This is crucial in solving the problem: public awareness. Awareness is the first and most important step towards changing public and official attitudes, which would in turn, draw in public funding. When awareness is achieved, donations and public support will soon follow effortlessly. Making people aware and helping them understand what they can do will start a chain reaction of actions.
We need to firstly educate the public, for example, on what rescue groups do and why they are important — Cat Beach Sanctuary (Penang), PAWS Animal Welfare Society (Petaling Jaya), and SPCA Kota Kinabalu (Sabah), to name a few. Animal welfare groups have to promote and show the public that they are providing a service that can benefit them as well as their companion animals. Many do not comprehend the consequences of overpopulated stray animals. From rabies and bites to the increase in car accidents, we could be putting people’s lives at risk too if we do not keep shelters and rescue groups operating.
Did you know that local state authorities and council municipals operate on a system that just isn’t very kind to animals?
These rules, regulations, and guidelines allows them to euthanise any unclaimed strays and abandoned pets, regardless if they have been neutered or not. This needs to change. We need to stand in unity to actively campaign and educate people, and those in power that this is not the solution and that they can do better. The trap, neuter, and release (TNR) method needs to be enforced and practiced. It is a definitely a kinder and better way to save these animals.
Besides, we need to form groups of volunteers and activists who will actively campaign for this cause. This is no easy task as many people often feel distant from one another, what more a different species from us? The Malaysian Journal of Veterinary Research had conducted a survey on the public’s preference on whether the authorities should practice the Trap-Neuter-Release (TNR) scheme instead of the Trap-Euthanize scheme. Over 38% of respondents agreed and accepted the Trap-Euthanize scheme, whereas the more compassionate method, TNR scheme, got 27%. We need to foster and cultivate empathy and sympathy. We need to change the public perception and mindset. Is euthanasia really the way?
But how do we make an impact? Where do we start?
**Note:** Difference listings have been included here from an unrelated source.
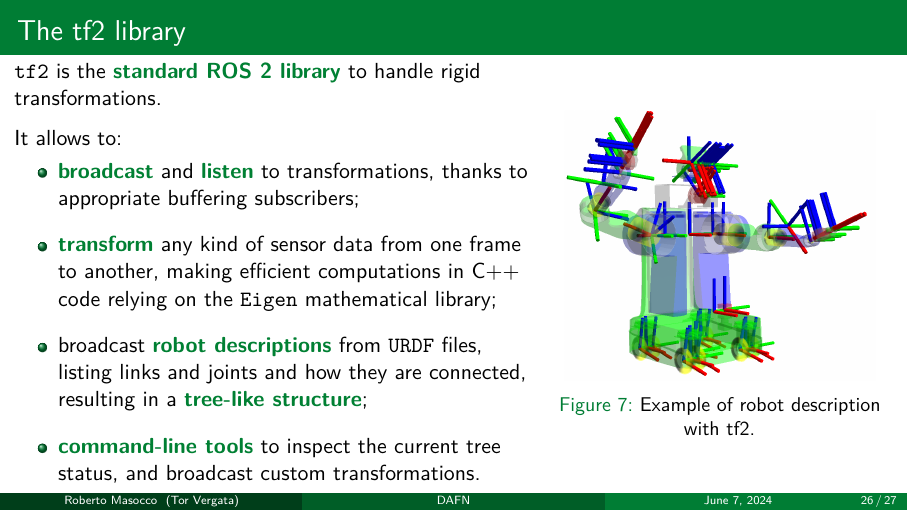
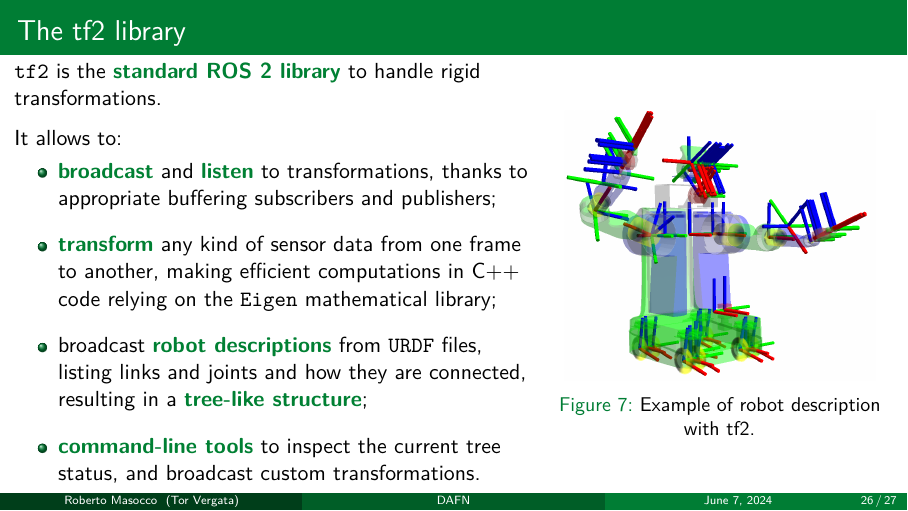
Before and after one commit to robmasocco/DAFN24_Robotics_8, LaTeX slides (main.tex, which reads sections/tf2.tex): page 26 of 27. Compiled offline with pdfLaTeX.

Commit message:
fix: typo

```diff
--- a/sections/tf2.tex
+++ b/sections/tf2.tex
@@ -31,7 +31,7 @@
 		\medskip
 		It allows to:
 		\begin{itemize}
-			\item \textbg{broadcast} and \textbg{listen} to transformations, thanks to appropriate buffering subscribers;
+			\item \textbg{broadcast} and \textbg{listen} to transformations, thanks to appropriate buffering subscribers and publishers;
 			\item \textbg{transform} any kind of sensor data from one frame to another, making efficient computations in C++ code relying on the \texttt{Eigen} mathematical library;
 			\item broadcast \textbg{robot descriptions} from \texttt{URDF} files, listing links and joints and how they are connected, resulting in a \textbg{tree-like structure};
 			\item \textbg{command-line tools} to inspect the current tree status, and broadcast custom transformations.
```
Also changed, not shown: 1 other file.
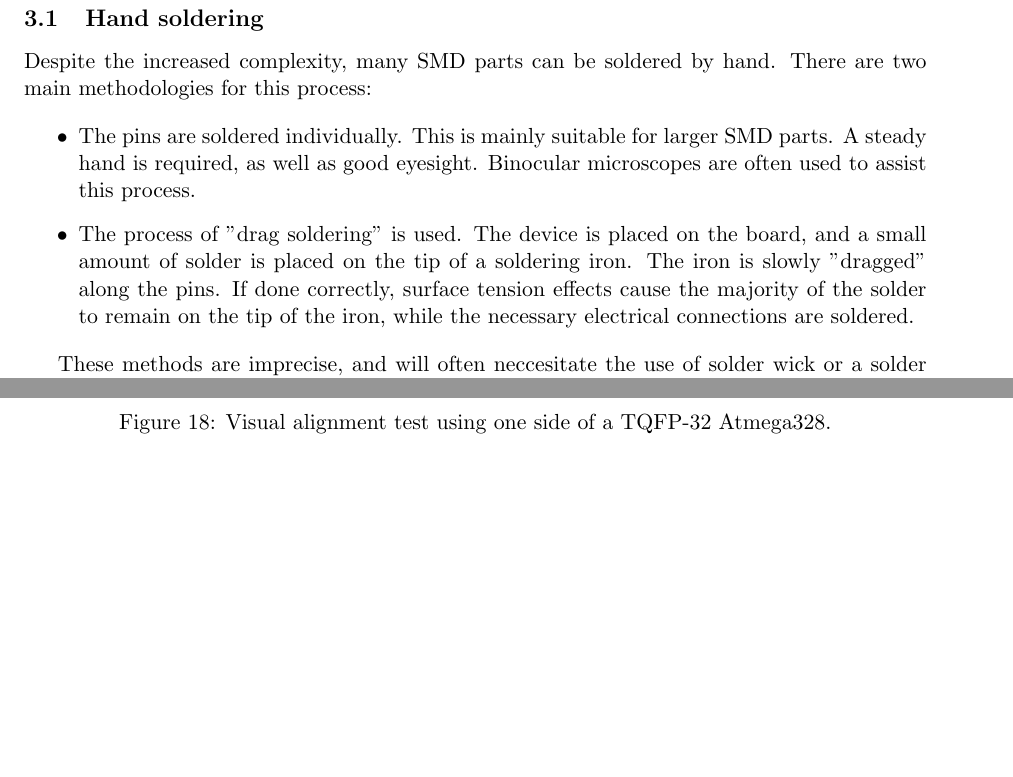
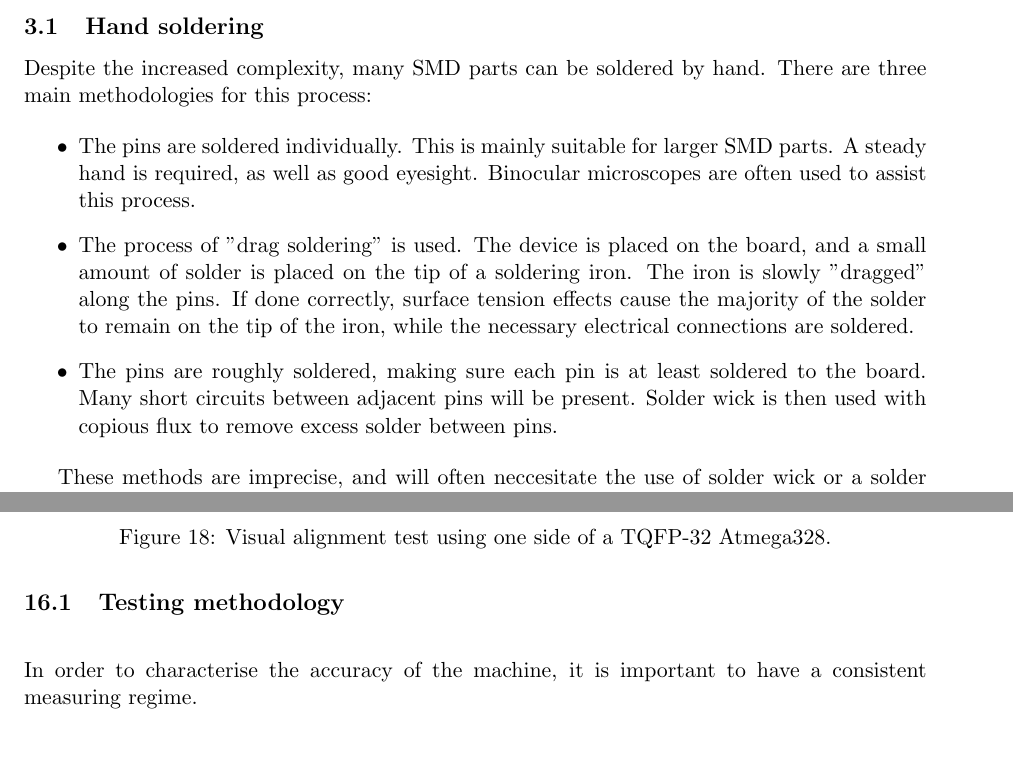
Before and after one commit to JamesGlanville/solderingmachine, a LaTeX document (report/report.tex): two parts of pages 7 and 24 of 43 before the commit and two parts of pages 7 and 25 of 43 after it, joined at a grey line, cut so that both start at the same text, the shorter picture padded with empty space. Compiled offline with pdfLaTeX.

Commit message:
adding report sections

```diff
--- a/report/report.tex
+++ b/report/report.tex
@@ -114,15 +114,16 @@ In this report, the following terminology is assumed:
 There are a number of hobbyist solutions to deal with SMD parts:
 
 \subsection{Hand soldering}
-Despite the increased complexity, many SMD parts can be soldered by hand. There are two main methodologies for this process:
+Despite the increased complexity, many SMD parts can be soldered by hand. There are three main methodologies for this process:
 
 \begin{itemize}
 	\item	The pins are soldered individually. This is mainly suitable for larger SMD parts. A steady hand is required, as well as good eyesight.
 			Binocular microscopes are often used to assist this process.
-
 	\item	The process of "drag soldering" is used. The device is placed on the board, and a small amount of solder is placed on the tip of a soldering iron.
 			The iron is slowly "dragged" along the pins. If done correctly, surface tension effects cause the majority of the solder to remain on the tip of the iron,
 			while the necessary electrical connections are soldered.
+	\item	The pins are roughly soldered, making sure each pin is at least soldered to the board. Many short circuits between adjacent pins will be present. Solder wick
+			is then used with copious flux to remove excess solder between pins.
 \end{itemize}
 
 These methods are imprecise, and will often neccesitate the use of solder wick or a solder sucker to remove solder bridges (See Figure \ref{handsolder}). More importantly, they are wholly unsuitable
@@ -632,13 +633,15 @@ A vacuum needle solution is workable, and a good choice for this project. Things
 \label{overflow}
 \end{figure}
 
-
 It is important to measure the accuracy of the axes to ensure that they can reach the specified +-0.05mm. This will need to be measured
 at all points on the bed (as the accuracy will worsen when the bed is central due to increased rod deflection.). Of particular concern will be
 the deflection under the load of the isolation routing bit. The solder paste and device placement will not involve any significant force. The
 drilling will generate a force, but the tolerance required of a 1mm hole is not nearly as demanding as that of the isolation routing cutter.
 I have not yet measured the exact forces exerted by the routing bit, but I estimate that they are 5-10N. This means that the anti-backlash nut
 will need to exert the same or greater force to ensure that the board does not move. This in turn places extra resistance on the motor movement.
+
+\subsection{Testing methodology}
+In order to characterise the accuracy of the machine, it is important to have a consistent measuring regime.
 
 \section{Hot air tool}
 
```
Also changed, not shown: report/report.tex (2 more changed lines).
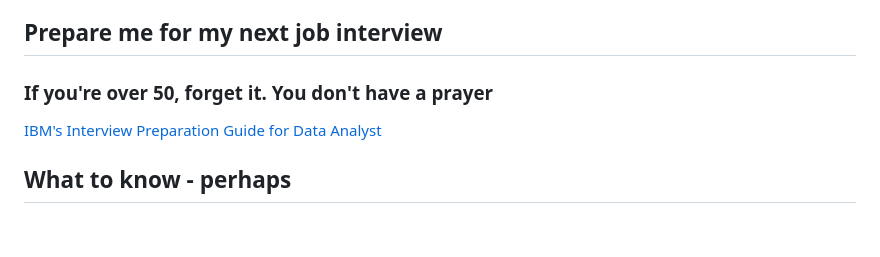
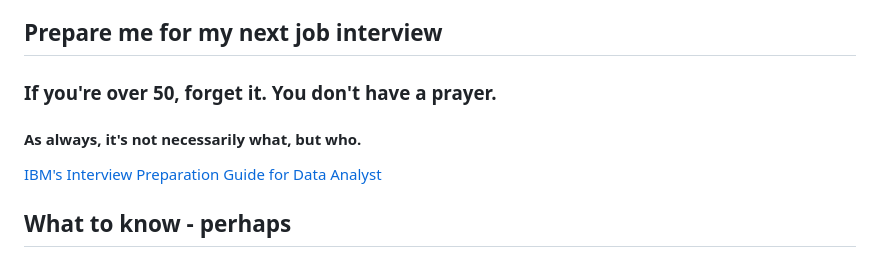
Before and after one commit to bbauska/bbauska, a Markdown page: README.md, the part around the change. Rendered like a GitHub page; blank space fills up the shorter version.

```diff
--- a/README.md
+++ b/README.md
@@ -3,7 +3,8 @@
 https://github.com/bbauska/zombiePolitics/blob/main/index.html
 
 ## Prepare me for my next <b>job interview</b>
-### If you're over 50, forget it. You don't have a prayer
+### If you're over 50, forget it. You don't have a prayer.
+#### As always, it's not necessarily what, but who.
 <a href="https://www.ibm.com/blogs/ibm-training/prepare-for-your-next-data-analyst-job-interview-with-the-ibm-data-analyst-career-guide-and-interview-preparation-course-on-coursera-org/">IBM's Interview Preparation Guide for Data Analyst</a>
 
 ## What to know - perhaps
```
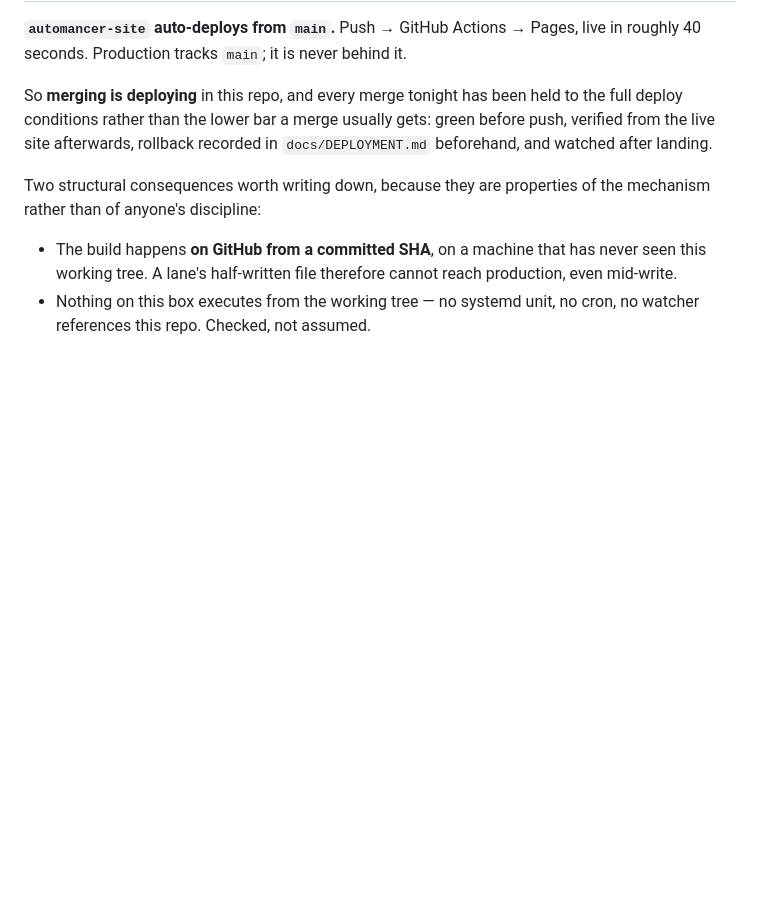
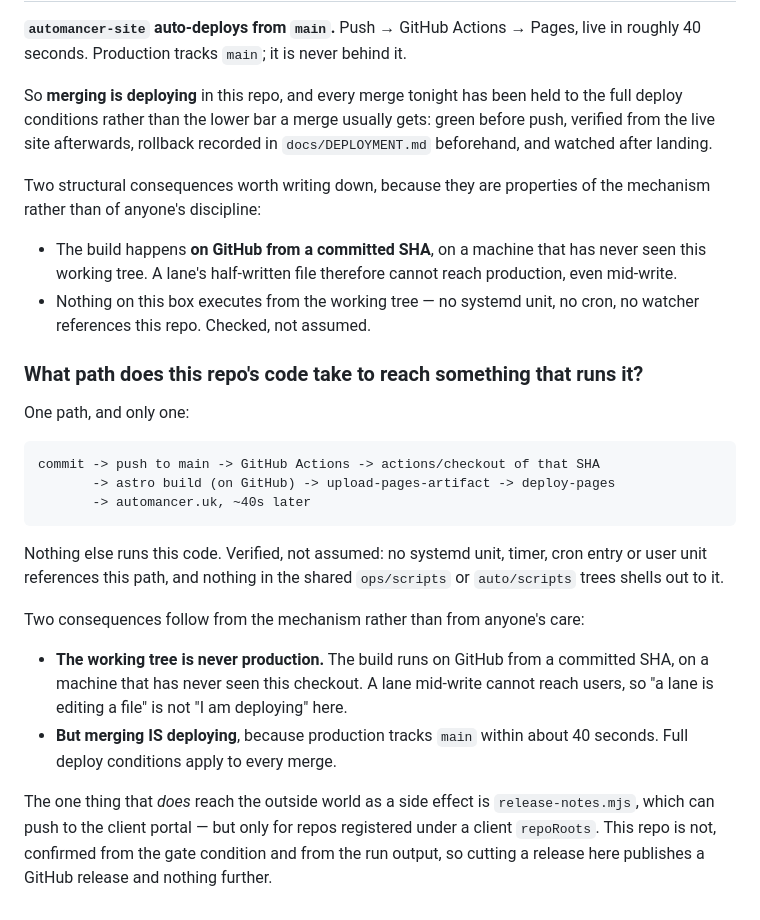
Before and after one commit to Waseemilyas/automancer-site, a Markdown page: docs/ox-alpha-campaign.md, the part around the change. Drawn GitHub-style; blank space fills up the shorter version.

Commit message:
docs: record the full path from commit to running code

````diff
--- a/docs/ox-alpha-campaign.md
+++ b/docs/ox-alpha-campaign.md
@@ -276,3 +276,32 @@ the mechanism rather than of anyone's discipline:
   reach production, even mid-write.
 - Nothing on this box executes from the working tree — no systemd unit, no cron,
   no watcher references this repo. Checked, not assumed.
+
+### What path does this repo's code take to reach something that runs it?
+
+One path, and only one:
+
+```
+commit -> push to main -> GitHub Actions -> actions/checkout of that SHA
+       -> astro build (on GitHub) -> upload-pages-artifact -> deploy-pages
+       -> automancer.uk, ~40s later
+```
+
+Nothing else runs this code. Verified, not assumed: no systemd unit, timer,
+cron entry or user unit references this path, and nothing in the shared
+`ops/scripts` or `auto/scripts` trees shells out to it.
+
+Two consequences follow from the mechanism rather than from anyone's care:
+
+- **The working tree is never production.** The build runs on GitHub from a
+  committed SHA, on a machine that has never seen this checkout. A lane
+  mid-write cannot reach users, so "a lane is editing a file" is not
+  "I am deploying" here.
+- **But merging IS deploying**, because production tracks `main` within about
+  40 seconds. Full deploy conditions apply to every merge.
+
+The one thing that *does* reach the outside world as a side effect is
+`release-notes.mjs`, which can push to the client portal — but only for repos
+registered under a client `repoRoots`. This repo is not, confirmed from the
+gate condition and from the run output, so cutting a release here publishes a
+GitHub release and nothing further.
````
Remember: the first step to solving a problem is recognizing there is one. People need to know that this is a problem, and one that needs to be addressed humanely. Aka creating awareness.
So, spread the message around, physically, and virtually. Get these messages out there among potential adopters, donors, lawmakers, organisations, and many more. Let everyone know that all of us have an important role to play in this matter. Go forth and support local communities and non-profit organisations around you today. The more support they get, the more hopeful projects can be implemented for the welfare of our animals. They too, deserves to be treated humanely, and it is the prime time that we do something about it.
About the Writer:
Poh Yee is a techie who enjoys writing. Recently, she decided to embark on a journey of volunteerism to push herself out of her comfort zone. She has been a volunteer under Roots & Shoots Malaysia Award for two consecutive years - caring for sun bears and the forest! If you are keen on finding out more about technology or volunteering, find her on LinkedIn!
1. More pets being dumped during MCO – Malaysian Animal Association; April 2020
2. Consequences of Stray Dogs Overpopulation in Asia; July 2019
3. Council officers lack awareness on animal cruelty, says independent rescuer; January 2020
4. An Alternative to Euthanasia: Helping Stray Animals in Malaysia; April 2017
5. Volume 10 No. 2 – Malaysian Journal of Veterinary Research; January 2019